EXERCISE DESCRIPTION:
Whenever a line below mentions the word "setRegion", that line should be copied.

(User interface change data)
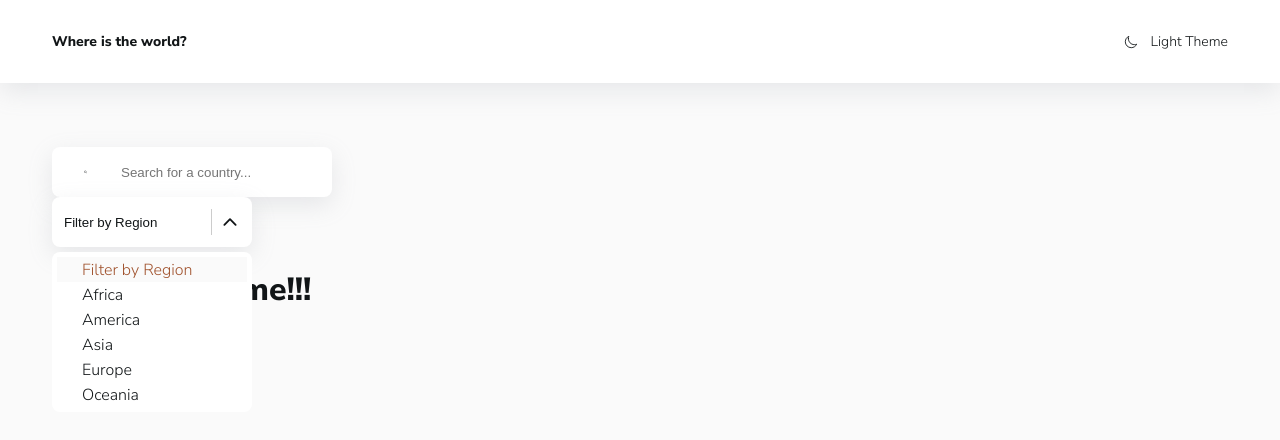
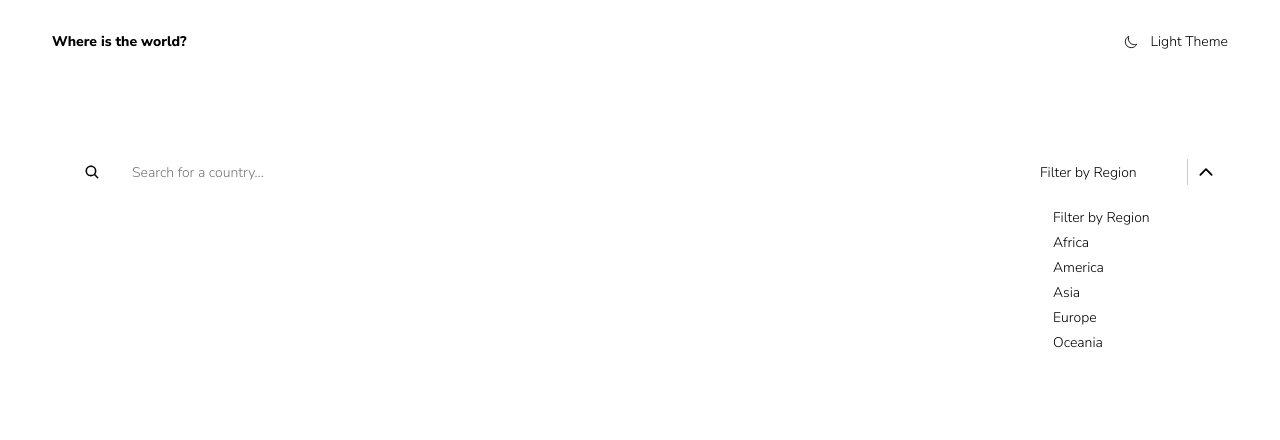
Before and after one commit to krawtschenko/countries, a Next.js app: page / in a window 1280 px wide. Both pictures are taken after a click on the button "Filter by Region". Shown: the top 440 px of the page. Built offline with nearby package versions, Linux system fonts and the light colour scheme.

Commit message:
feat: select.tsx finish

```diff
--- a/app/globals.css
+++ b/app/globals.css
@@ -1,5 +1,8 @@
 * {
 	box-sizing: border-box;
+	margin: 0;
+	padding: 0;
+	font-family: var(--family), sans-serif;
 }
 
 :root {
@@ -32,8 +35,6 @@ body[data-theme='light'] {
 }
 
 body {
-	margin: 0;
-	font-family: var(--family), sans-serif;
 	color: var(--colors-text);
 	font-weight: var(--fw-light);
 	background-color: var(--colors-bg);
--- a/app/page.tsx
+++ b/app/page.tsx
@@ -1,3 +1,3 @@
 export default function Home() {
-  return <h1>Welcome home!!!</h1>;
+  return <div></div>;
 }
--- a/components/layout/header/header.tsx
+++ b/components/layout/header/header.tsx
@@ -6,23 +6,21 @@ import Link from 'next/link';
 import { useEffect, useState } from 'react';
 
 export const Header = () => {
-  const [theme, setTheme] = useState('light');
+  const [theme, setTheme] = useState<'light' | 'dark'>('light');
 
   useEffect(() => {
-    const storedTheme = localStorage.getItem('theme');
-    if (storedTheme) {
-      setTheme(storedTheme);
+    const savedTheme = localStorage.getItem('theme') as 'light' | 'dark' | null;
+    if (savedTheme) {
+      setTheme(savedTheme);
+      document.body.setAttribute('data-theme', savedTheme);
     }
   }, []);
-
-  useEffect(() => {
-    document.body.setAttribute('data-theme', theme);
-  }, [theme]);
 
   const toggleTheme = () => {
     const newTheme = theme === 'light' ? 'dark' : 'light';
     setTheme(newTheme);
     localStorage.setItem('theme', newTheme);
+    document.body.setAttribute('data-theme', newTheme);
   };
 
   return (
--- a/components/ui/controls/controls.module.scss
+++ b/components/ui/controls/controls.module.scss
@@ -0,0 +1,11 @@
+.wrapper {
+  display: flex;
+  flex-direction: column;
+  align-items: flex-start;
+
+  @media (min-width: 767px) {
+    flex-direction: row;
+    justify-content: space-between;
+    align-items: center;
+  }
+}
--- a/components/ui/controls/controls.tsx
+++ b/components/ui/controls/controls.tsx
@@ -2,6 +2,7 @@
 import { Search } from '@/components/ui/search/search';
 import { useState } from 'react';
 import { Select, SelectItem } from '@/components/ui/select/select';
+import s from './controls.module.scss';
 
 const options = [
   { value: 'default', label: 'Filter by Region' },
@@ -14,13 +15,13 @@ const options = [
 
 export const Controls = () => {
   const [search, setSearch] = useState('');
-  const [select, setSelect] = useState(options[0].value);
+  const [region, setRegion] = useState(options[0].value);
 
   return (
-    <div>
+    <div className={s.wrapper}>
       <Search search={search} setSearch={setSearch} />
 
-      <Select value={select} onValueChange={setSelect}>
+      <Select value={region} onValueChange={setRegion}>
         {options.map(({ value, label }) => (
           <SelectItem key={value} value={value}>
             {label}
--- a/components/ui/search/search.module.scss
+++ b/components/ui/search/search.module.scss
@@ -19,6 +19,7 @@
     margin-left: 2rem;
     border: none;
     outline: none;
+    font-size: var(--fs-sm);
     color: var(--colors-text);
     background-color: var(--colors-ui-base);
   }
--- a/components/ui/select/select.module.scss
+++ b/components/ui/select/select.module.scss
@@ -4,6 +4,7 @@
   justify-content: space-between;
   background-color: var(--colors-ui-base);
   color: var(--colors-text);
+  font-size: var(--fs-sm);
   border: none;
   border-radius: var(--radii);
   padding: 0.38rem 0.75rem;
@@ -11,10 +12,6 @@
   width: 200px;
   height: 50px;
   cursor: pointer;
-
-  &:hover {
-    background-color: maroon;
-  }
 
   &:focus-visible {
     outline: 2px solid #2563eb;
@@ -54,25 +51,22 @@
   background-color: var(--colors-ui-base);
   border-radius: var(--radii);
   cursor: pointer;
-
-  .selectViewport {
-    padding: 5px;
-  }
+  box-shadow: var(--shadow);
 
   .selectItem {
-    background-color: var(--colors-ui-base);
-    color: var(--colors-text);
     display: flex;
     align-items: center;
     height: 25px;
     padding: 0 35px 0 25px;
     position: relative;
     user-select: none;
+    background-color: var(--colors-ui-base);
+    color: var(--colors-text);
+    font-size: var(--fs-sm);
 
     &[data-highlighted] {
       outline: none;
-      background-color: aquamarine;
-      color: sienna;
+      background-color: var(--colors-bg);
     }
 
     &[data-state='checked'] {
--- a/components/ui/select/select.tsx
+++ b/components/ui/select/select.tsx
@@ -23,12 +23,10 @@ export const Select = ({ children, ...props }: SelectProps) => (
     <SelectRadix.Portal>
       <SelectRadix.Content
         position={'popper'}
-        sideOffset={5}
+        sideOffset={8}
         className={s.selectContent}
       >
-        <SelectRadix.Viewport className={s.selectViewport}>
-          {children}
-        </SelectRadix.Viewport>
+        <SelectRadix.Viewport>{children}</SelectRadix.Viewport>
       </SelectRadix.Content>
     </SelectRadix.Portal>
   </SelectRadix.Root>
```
---
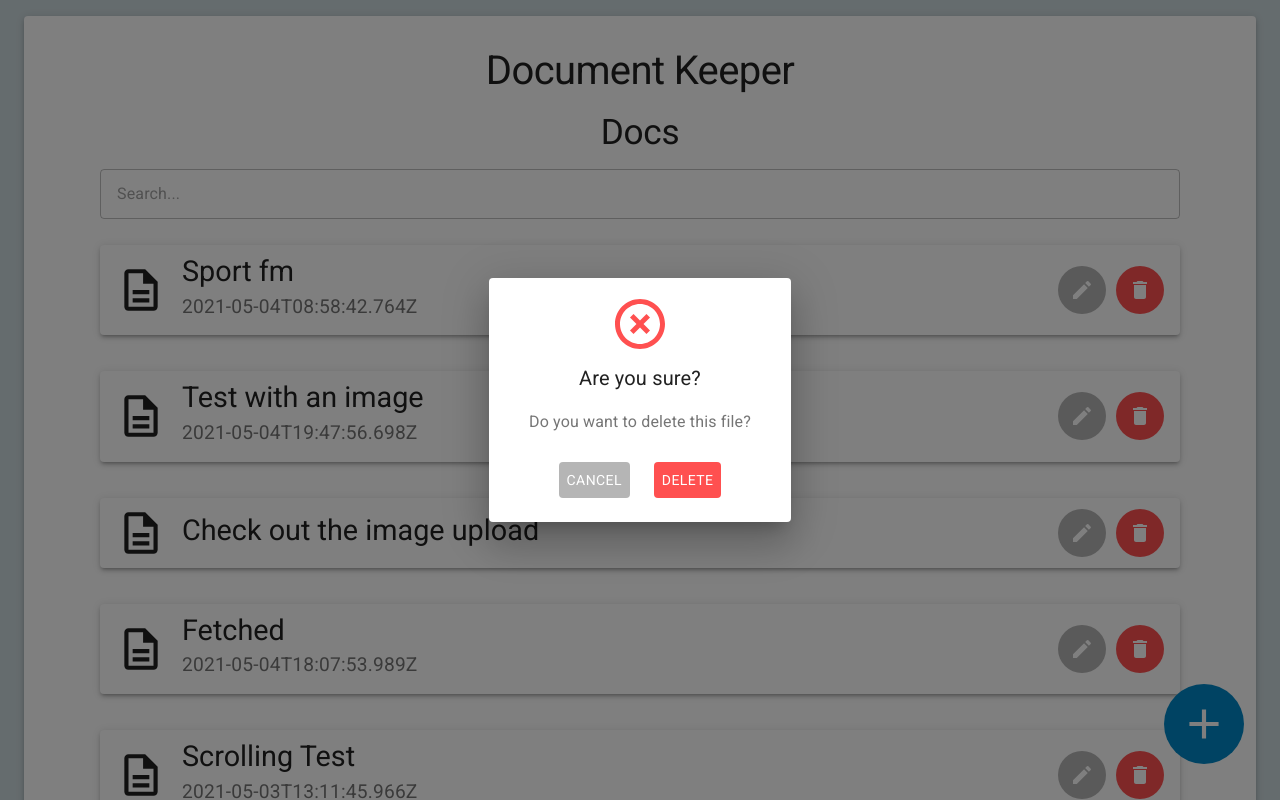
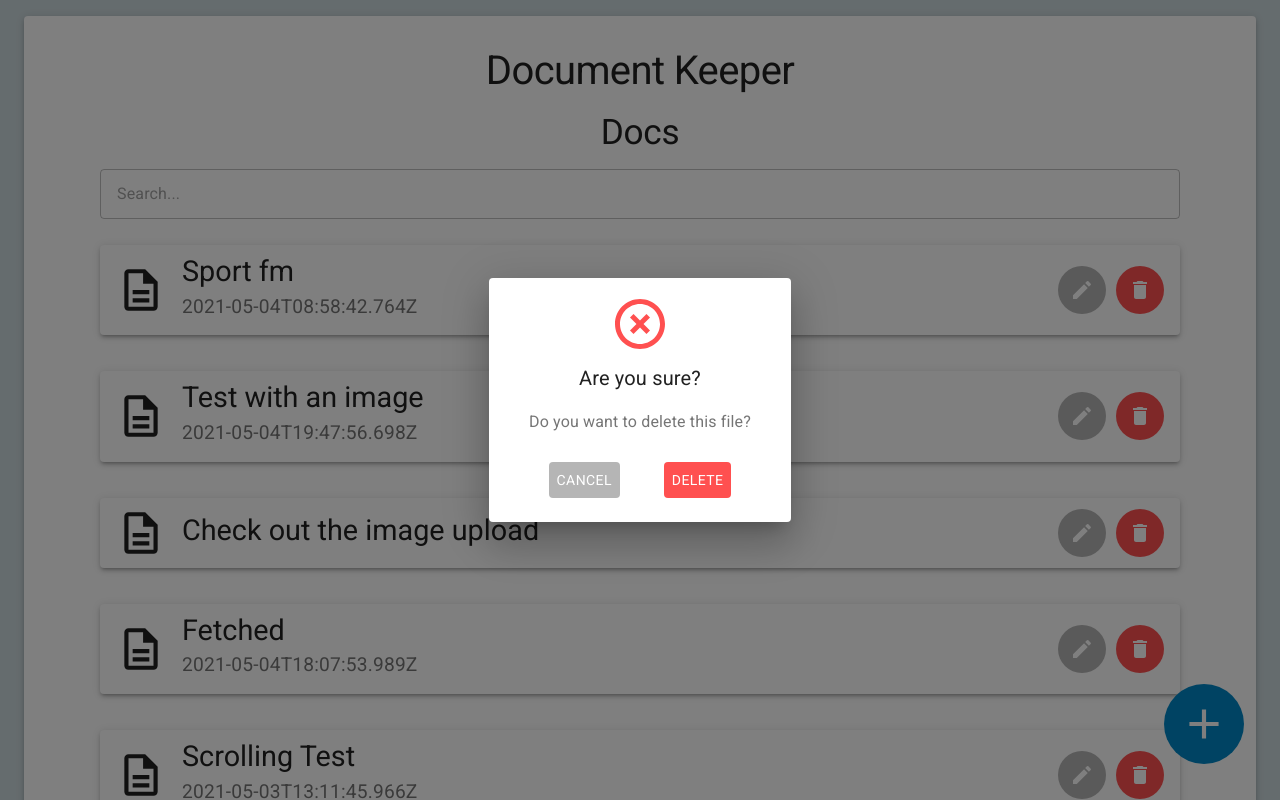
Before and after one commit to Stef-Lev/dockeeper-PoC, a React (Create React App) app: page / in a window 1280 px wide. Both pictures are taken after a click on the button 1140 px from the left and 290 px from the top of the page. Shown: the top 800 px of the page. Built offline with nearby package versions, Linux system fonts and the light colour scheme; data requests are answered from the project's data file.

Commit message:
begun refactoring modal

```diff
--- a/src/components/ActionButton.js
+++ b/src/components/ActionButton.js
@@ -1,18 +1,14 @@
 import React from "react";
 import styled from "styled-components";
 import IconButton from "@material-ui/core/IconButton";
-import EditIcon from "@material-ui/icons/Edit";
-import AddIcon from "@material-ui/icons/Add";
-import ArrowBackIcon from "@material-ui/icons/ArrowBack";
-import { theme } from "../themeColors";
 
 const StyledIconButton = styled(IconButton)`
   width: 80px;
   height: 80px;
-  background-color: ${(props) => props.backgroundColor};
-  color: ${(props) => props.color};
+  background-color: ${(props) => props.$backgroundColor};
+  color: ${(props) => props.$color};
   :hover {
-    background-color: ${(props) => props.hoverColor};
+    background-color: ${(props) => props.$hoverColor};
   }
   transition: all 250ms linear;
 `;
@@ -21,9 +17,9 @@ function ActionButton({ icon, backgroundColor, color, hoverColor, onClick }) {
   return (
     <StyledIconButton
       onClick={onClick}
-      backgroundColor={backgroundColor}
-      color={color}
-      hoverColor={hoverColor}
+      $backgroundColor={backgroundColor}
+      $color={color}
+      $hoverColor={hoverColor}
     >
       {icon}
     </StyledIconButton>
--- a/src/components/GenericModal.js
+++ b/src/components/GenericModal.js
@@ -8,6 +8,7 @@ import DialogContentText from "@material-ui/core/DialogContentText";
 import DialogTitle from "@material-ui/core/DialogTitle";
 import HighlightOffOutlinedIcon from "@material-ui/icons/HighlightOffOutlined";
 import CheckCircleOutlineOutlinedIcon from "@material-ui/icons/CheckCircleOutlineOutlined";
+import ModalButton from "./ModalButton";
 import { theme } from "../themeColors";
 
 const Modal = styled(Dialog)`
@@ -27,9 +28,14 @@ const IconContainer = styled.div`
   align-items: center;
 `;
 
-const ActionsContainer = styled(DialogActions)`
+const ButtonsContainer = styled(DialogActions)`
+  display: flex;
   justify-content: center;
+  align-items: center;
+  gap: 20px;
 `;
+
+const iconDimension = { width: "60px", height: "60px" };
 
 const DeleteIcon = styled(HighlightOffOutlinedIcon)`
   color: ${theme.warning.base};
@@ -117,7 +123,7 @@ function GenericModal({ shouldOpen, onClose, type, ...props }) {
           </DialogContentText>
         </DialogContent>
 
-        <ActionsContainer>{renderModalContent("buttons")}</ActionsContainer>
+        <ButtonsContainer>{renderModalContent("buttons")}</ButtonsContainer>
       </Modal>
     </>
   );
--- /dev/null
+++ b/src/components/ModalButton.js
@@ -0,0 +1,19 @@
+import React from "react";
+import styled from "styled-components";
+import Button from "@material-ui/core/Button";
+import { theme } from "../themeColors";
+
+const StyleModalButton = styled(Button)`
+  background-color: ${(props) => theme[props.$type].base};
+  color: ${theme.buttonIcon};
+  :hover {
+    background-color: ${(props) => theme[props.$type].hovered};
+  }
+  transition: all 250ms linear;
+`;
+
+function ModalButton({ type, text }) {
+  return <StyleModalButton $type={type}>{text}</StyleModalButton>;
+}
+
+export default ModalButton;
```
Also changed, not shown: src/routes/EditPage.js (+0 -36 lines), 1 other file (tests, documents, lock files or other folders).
--
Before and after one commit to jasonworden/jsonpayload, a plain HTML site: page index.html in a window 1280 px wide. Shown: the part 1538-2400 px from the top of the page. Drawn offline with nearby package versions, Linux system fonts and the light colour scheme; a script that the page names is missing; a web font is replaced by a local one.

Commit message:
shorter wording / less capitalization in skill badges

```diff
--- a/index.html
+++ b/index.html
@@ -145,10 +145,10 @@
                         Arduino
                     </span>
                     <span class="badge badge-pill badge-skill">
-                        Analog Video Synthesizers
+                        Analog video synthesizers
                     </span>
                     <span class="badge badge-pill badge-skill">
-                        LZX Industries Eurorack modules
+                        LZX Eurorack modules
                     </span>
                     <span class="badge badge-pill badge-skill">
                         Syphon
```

WRITTEN RESPONSE:
+  const [region, setRegion] = useState(options[0].value);
+      <Select value={region} onValueChange={setRegion}>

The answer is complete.